*Assignment*. When you find the line with "APP[Native app launch]" among the records below, reproduce it and each line after it exactly, ending with the line with "bar surface concurrently]".

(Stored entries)
━━━━

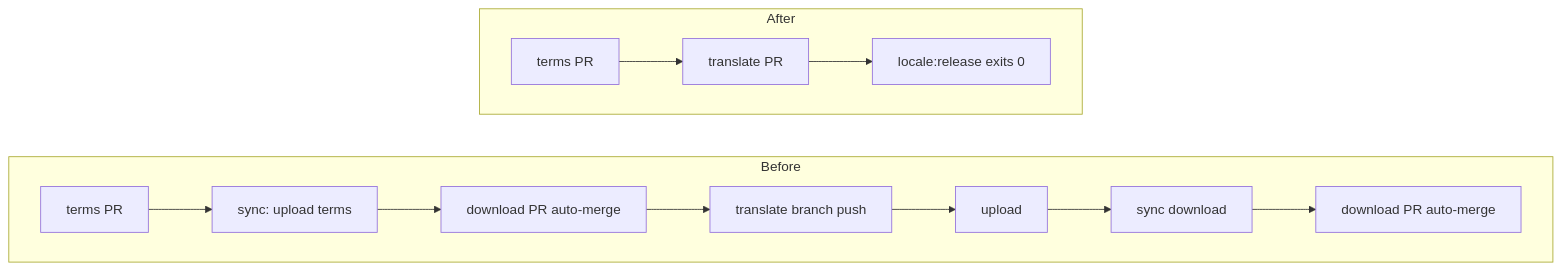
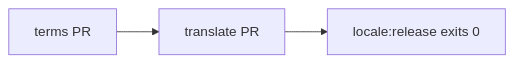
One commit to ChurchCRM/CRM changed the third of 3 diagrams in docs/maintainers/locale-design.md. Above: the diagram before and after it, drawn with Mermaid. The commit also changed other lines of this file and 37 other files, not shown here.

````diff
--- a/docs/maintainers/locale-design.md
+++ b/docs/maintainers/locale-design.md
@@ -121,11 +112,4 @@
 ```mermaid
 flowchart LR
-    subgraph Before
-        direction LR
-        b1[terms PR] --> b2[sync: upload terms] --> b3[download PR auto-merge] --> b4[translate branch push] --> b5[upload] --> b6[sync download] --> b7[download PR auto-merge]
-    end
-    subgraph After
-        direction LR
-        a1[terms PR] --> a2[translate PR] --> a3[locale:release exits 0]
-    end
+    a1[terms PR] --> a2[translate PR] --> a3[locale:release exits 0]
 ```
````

━━━━

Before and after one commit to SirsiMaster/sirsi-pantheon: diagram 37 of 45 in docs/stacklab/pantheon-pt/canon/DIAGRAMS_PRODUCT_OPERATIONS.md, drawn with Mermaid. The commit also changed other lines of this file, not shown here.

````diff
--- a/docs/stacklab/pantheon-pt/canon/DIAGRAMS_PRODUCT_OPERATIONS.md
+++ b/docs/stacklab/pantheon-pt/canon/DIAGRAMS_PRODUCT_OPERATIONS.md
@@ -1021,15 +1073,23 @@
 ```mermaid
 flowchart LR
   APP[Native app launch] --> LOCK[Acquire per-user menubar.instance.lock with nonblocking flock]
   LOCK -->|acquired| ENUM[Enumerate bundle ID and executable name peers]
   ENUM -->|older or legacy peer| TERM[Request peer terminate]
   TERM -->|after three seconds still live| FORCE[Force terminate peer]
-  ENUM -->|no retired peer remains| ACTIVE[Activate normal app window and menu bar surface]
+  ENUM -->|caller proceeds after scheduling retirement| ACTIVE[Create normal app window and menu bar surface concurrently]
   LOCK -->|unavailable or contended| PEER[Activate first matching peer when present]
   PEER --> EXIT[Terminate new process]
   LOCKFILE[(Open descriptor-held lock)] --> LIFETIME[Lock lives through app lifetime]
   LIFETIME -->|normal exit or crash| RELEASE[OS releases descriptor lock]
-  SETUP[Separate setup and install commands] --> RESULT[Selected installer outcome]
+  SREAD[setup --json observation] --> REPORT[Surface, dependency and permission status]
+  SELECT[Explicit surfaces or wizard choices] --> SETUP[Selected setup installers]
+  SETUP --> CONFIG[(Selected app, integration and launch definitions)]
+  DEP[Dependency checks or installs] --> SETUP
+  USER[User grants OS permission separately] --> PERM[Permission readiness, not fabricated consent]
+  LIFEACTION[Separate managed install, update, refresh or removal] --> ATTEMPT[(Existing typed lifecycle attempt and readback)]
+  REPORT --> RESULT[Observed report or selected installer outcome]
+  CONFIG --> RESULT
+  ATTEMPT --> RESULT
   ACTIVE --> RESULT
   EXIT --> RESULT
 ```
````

━━━━

*Answer to this exercise*.
   APP[Native app launch] --> LOCK[Acquire per-user menubar.instance.lock with nonblocking flock]
   LOCK -->|acquired| ENUM[Enumerate bundle ID and executable name peers]
   ENUM -->|older or legacy peer| TERM[Request peer terminate]
   TERM -->|after three seconds still live| FORCE[Force terminate peer]
-  ENUM -->|no retired peer remains| ACTIVE[Activate normal app window and menu bar surface]
+  ENUM -->|caller proceeds after scheduling retirement| ACTIVE[Create normal app window and menu bar surface concurrently]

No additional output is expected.